Organizations Deny Making Gifts
Two large nonprofits—Catholic Medical Mission Board and Cross International—told The Chronicle they did not make gifts to World Help in the years the Virginia charity reported they did.
A third organization, Direct Relief International, told The Chronicle that it gave $3.3-million worth of noncash donations in 2011 to World Help. World Help’s tax forms, meanwhile, state that it received $100-million from Direct Relief last year.
“The Chronicle is the one that brought this to our attention that there was a discrepancy,” Mr. Brewer said in an interview. “There were documents that were highly inflated than from what Direct Relief had. As soon as you brought it to our attention, we corrected it.”

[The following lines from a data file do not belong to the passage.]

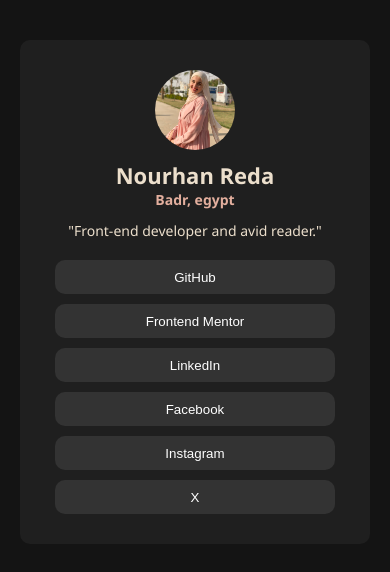
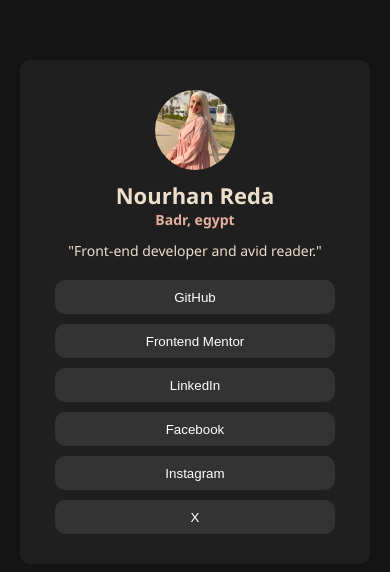
Before and after one commit to nourhanreda1/portfolio, a plain HTML site: page index.html in a window 390 px wide. Drawn offline with Linux system fonts and the light colour scheme.

Commit message:
Update style.css

```diff
--- a/style.css
+++ b/style.css
@@ -83,7 +83,7 @@ background-color: #333333;
 .parent{
     width: 100%;
     height: auto;
-    margin: 40px 20px;
+    margin: 60px 20px;
 }
 .parent .links a button{
     width: 100%;
@@ -91,6 +91,7 @@ background-color: #333333;
 }
 @media (min-width: 501px) and (max-width: 900px) {
   body{
+      display: flex;
         flex-direction: column;
         max-height: 100vh;
          justify-content: center;
```
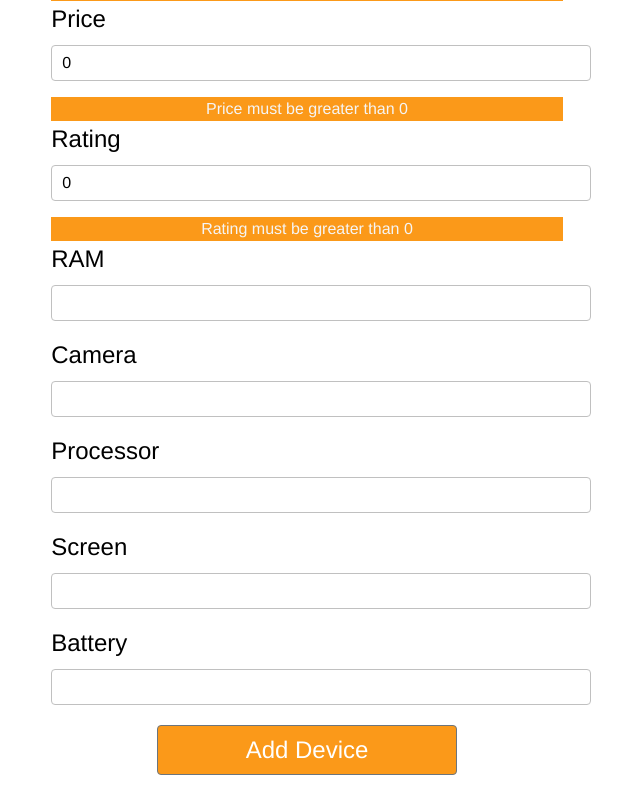
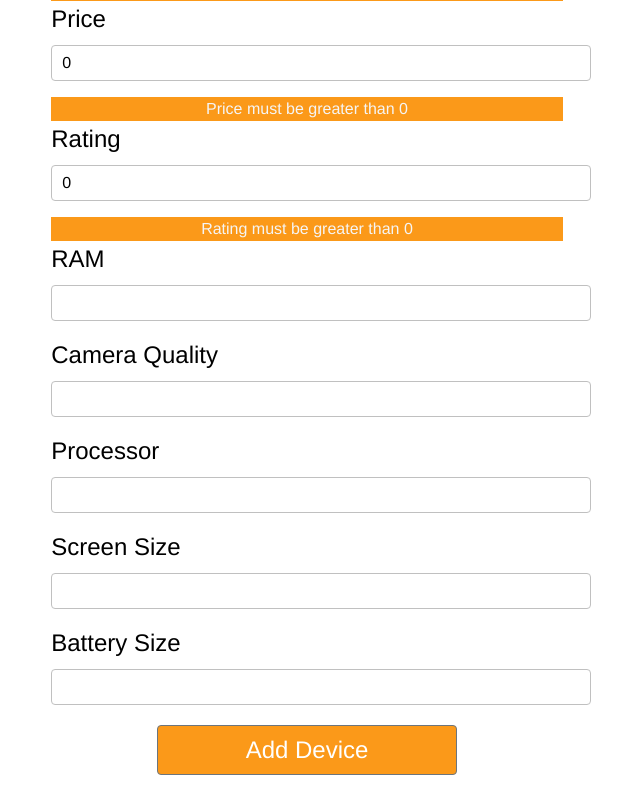
Before and after one commit to luke-foxed/WebDev-Assignment2, a Vue app: page /#/add in a window 1280 px wide. Shown: the part 656-1447 px from the top of the page, without its empty margins (333-973 px from the left). Built offline with nearby package versions, Linux system fonts and the light colour scheme; what vue-animejs, vue-particles, vue-sweetalert, vue-tables-2 would draw is missing.

Commit message:
Bug Fixes

```diff
--- a/src/components/Add.vue
+++ b/src/components/Add.vue
@@ -37,13 +37,16 @@ export default {
       price: 0,
       upvotes: 0,
       rating: 0,
-      specs: {
-        processor: '',
-        ram: 0,
-        camera: 0,
-        screen: 0,
-        battery: 0
-      },
+      specs: [
+        {
+          batterysize: 0,
+          cameraquality: 0,
+          screensize: 0,
+          processor: '',
+          ram: 0
+        }
+      ],
+
       submitStatus: null
     }
   },
@@ -55,6 +58,7 @@ export default {
       DeviceService.postDevice(device)
         .then(response => {
           console.log(response)
+          console.log('Added device to database', device)
         })
         .catch(error => {
           this.errors.push(error)
--- a/src/components/AddForm.vue
+++ b/src/components/AddForm.vue
@@ -38,28 +38,28 @@
             </div>
             <div class="error" v-if="!$v.ram.between">RAM must be greater than 0</div>
 
-            <div class="form-group" :class="{ 'form-group--error': $v.camera.$error }">
-              <label class="form-control-label" name="camera">Camera </label>
-              <input class="form__input" type="number" v-model.trim="camera"/>
+            <div class="form-group" :class="{ 'form-group--error': $v.cameraquality.$error }">
+              <label class="form-control-label" name="cameraquality">Camera Quality </label>
+              <input class="form__input" type="number" v-model.trim="cameraquality"/>
             </div>
-            <div class="error" v-if="!$v.camera.between">Camera must be greater than 0</div>
+            <div class="error" v-if="!$v.cameraquality.between">Camera Quality must be greater than 0</div>
 
             <div class="form-group" :class="{ 'form-group--error': $v.processor }">
               <label class="form-control-label" name="processor">Processor</label>
               <input class="form__input" v-model.trim="processor"/>
             </div>
 
-            <div class="form-group" :class="{ 'form-group--error': $v.screen.$error }">
-              <label class="form-control-label" name="screen">Screen</label>
-              <input class="form__input" type="number" v-model.trim="screen"/>
+            <div class="form-group" :class="{ 'form-group--error': $v.screensize.$error }">
+              <label class="form-control-label" name="screensize">Screen Size</label>
+              <input class="form__input" type="number" v-model.trim="screensize"/>
             </div>
-            <div class="error" v-if="!$v.screen.between">Screen must be greater than 0</div>
+            <div class="error" v-if="!$v.screensize.between">Screen Size must be greater than 0</div>
 
-            <div class="form-group" :class="{ 'form-group--error': $v.battery.$error }">
-              <label class="form-control-label" name="battery">Battery </label>
-              <input class="form__input" type="number" v-model.trim="battery"/>
+            <div class="form-group" :class="{ 'form-group--error': $v.batterysize.$error }">
+              <label class="form-control-label" name="batterysize">Battery Size </label>
+              <input class="form__input" type="number" v-model.trim="batterysize"/>
             </div>
-            <div class="error" v-if="!$v.battery.between">Battery must be greater than 0</div>
+            <div class="error" v-if="!$v.batterysize.between">Battery Size must be greater than 0</div>
 
             <p>
               <button class="btn btn-secondary btn1" type="submit" :disabled="submitStatus === 'PENDING'">Add Device
@@ -102,13 +102,15 @@ export default {
       price: 0,
       upvotes: 0,
       rating: 0,
-      specs: {
-        processor: '',
-        ram: 0,
-        camera: 0,
-        screen: 0,
-        battery: 0
-      },
+      specs: [
+        {
+          batterysize: 0,
+          cameraquality: 0,
+          screensize: 0,
+          processor: ' ',
+          ram: 0
+        }
+      ],
       props: ['deviceBtnTitle'],
       submitStatus: null
     }
@@ -130,15 +132,15 @@ export default {
       required,
       between: between(1, 1000)
     },
-    camera: {
+    cameraquality: {
       required,
       between: between(1, 1000)
     },
-    screen: {
+    screensize: {
       required,
       between: between(1, 1000)
     },
-    battery: {
+    batterysize: {
       required,
       between: between(1, 1000)
     }
@@ -156,14 +158,15 @@ export default {
           this.submitStatus = 'OK'
           var adddevice = {
             producttype: this.devicetype,
-            specs: [{
-              battery: this.battery,
-              camera: this.camera,
-              screen: this.screen,
-              processor: this.processor,
-              ram: this.ram
-            }
-            ],
+            specs:
+              {
+                batterysize: this.batterysize,
+                cameraquality: this.cameraquality,
+                screensize: this.screensize,
+                processor: this.processor,
+                ram: this.ram
+              },
+
             price: this.price,
             upvotes: this.upvotes,
             productname: this.devicename,
--- a/src/components/Devices.vue
+++ b/src/components/Devices.vue
@@ -35,7 +35,7 @@ export default {
       props: ['_id'],
       devices: [],
       errors: [],
-      columns: ['_id', 'producttype', 'productname', 'upvotes', 'rating', 'price', 'specs', 'upvote', 'edit', 'remove', 'view'],
+      columns: ['_id', 'producttype', 'productname', 'upvotes', 'rating', 'price', 'upvote', 'edit', 'remove'],
       options: {
         childRow: 'upvote',
         perPage: 10,
@@ -48,7 +48,6 @@ export default {
           upvotes: 'Upvotes',
           rating: 'Rating',
           price: 'Price',
-          specs: 'Specs',
           upvote: 'Upvote',
           edit: 'Edit',
           remove: 'Remove'
```
Also changed, not shown: src/components/AddUserForm.vue (indentation only).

Mr. Brewer said in an e-mail earlier this week to The Chronicle that his group, which he runs with his daughter, would also be revising figures from 2009 and 2010.
“We were pleased to find ourselves on your 2012 list of the top 400 charities. However, we have recently become aware of some inconsistencies in our paperwork and documentation related to our gifts-in-kind,” Mr. Brewer wrote. “As soon as this was brought to our attention, we took the necessary steps to amend both our 2011 financials and IRS Form 990.”
According to Mr. Brewer’s new revenue total of $104.1-million, World Help would be No. 204 on the Philanthropy 400.
No More Third-Party Deals
Mr. Brewer and his consultant, Clifford Feldman, said in previous interviews that World Help had been counting as donations gifts to other groups that World Help played a role in delivering to countries such as Guatemala.
Mr. Brewer said World Help would stop such three-party transactions, which Mr. Feldman helped facilitate. With that process eliminated, Mr. Brewer said his group no longer needed Mr. Feldman’s services.
Mr. Feldman, president of CMF Unlimited of Parkland, Fla., could not be reached for comment this week.